>>>

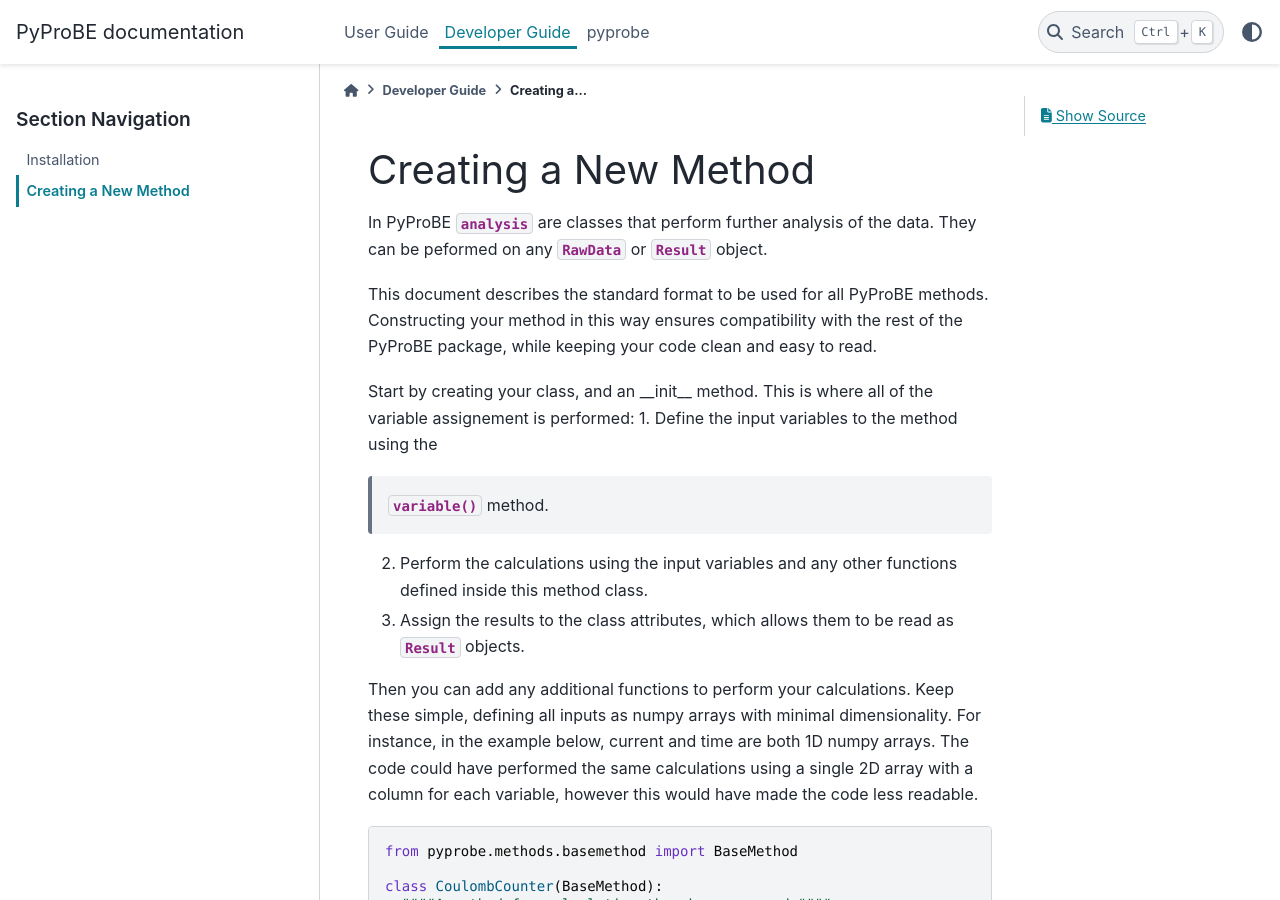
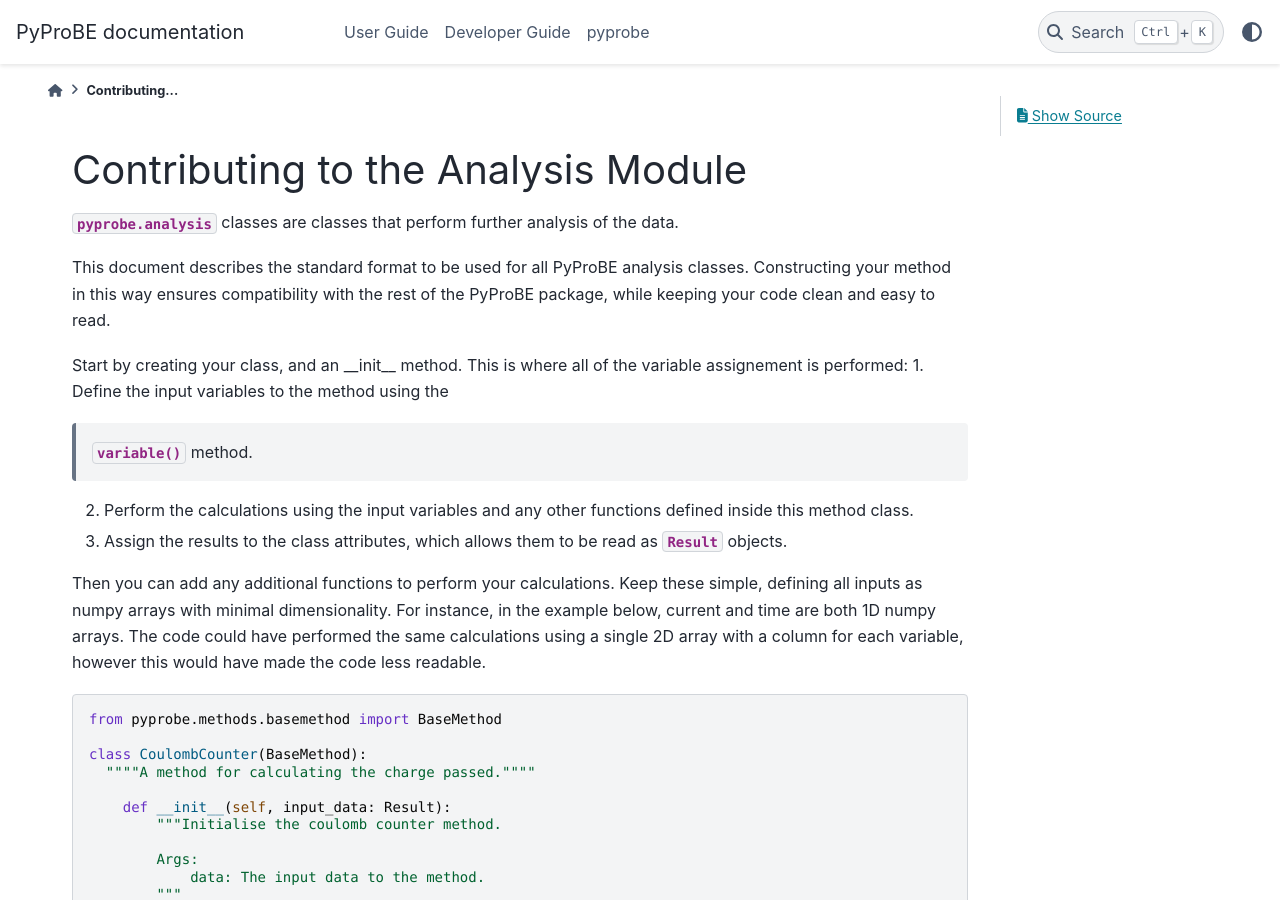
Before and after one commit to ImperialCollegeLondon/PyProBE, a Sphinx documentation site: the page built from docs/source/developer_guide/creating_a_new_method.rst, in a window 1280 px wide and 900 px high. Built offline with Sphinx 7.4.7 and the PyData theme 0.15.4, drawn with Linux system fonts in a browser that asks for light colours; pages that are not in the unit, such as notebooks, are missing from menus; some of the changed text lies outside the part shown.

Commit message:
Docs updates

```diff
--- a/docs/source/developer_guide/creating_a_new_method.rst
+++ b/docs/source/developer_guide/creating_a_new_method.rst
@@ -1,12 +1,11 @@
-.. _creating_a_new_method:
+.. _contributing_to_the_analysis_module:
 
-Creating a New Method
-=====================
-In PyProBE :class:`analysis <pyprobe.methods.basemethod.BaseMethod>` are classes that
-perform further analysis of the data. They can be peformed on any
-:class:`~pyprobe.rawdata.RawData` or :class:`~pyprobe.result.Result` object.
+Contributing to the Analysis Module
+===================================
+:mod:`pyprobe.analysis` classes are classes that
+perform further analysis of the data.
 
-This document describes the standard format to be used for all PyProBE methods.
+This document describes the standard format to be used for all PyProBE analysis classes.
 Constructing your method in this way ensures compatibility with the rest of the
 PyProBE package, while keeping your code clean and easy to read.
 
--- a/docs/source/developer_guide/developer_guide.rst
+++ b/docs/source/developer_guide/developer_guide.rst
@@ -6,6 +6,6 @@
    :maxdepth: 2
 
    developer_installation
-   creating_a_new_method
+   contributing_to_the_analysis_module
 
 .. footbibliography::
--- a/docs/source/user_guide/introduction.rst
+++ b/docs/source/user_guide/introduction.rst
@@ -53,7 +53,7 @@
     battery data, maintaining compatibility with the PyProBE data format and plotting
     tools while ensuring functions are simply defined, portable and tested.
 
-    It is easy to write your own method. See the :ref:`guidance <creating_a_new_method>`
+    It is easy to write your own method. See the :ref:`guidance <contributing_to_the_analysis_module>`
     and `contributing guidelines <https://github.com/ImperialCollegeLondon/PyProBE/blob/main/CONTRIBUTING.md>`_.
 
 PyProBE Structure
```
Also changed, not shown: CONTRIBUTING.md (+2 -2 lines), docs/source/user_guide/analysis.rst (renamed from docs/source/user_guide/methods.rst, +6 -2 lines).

<<<

GOAL OF THE EXERCISE:
Which of the lines above carry the string "easy"? Pick them out and copy them.

RESULT BELOW:
 PyProBE package, while keeping your code clean and easy to read.
-    It is easy to write your own method. See the :ref:`guidance <creating_a_new_method>`
+    It is easy to write your own method. See the :ref:`guidance <contributing_to_the_analysis_module>`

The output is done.